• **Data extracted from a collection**
* * * * * * * * *
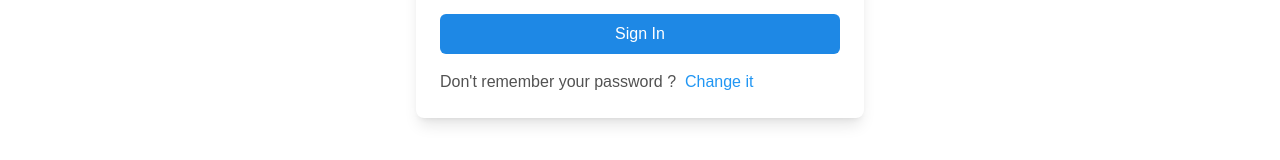
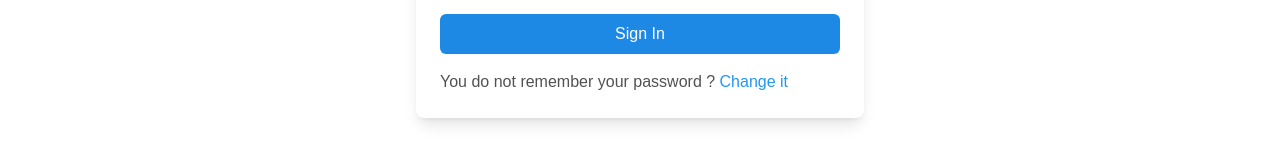
Before and after one commit to JuanitaAK/ai-story, a Next.js app in the folder frontend/: page /login in a window 1280 px wide. Shown: the part 344-504 px from the top of the page. Built offline with nearby package versions, Linux system fonts and the light colour scheme.

Commit message:
chore:  correcting slint error

```diff
--- a/frontend/src/components/organismes/LoginForm.tsx
+++ b/frontend/src/components/organismes/LoginForm.tsx
@@ -128,7 +128,7 @@ export const LoginForm = (): JSX.Element => {
       </form>
 
       <p className=" text-neutral-600 mt-4">
-        Don't remember your password ? &nbsp;
+        You do not remember your password ? {" "}
         <Link href="/forgot-password" className=" hover:font-semibold text-nav-font">
           Change it
         </Link>
```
* * * * * * * * *
• **EXERCISE INSTRUCTIONS**
Repeat each entry above exactly. Omit the pictures.

• **SOLUTION TO THIS EXERCISE**
Before and after one commit to JuanitaAK/ai-story, a Next.js app in the folder frontend/: page /login in a window 1280 px wide. Shown: the part 344-504 px from the top of the page. Built offline with nearby package versions, Linux system fonts and the light colour scheme.

Commit message:
chore:  correcting slint error

```diff
--- a/frontend/src/components/organismes/LoginForm.tsx
+++ b/frontend/src/components/organismes/LoginForm.tsx
@@ -128,7 +128,7 @@ export const LoginForm = (): JSX.Element => {
       </form>
 
       <p className=" text-neutral-600 mt-4">
-        Don't remember your password ? &nbsp;
+        You do not remember your password ? {" "}
         <Link href="/forgot-password" className=" hover:font-semibold text-nav-font">
           Change it
         </Link>
```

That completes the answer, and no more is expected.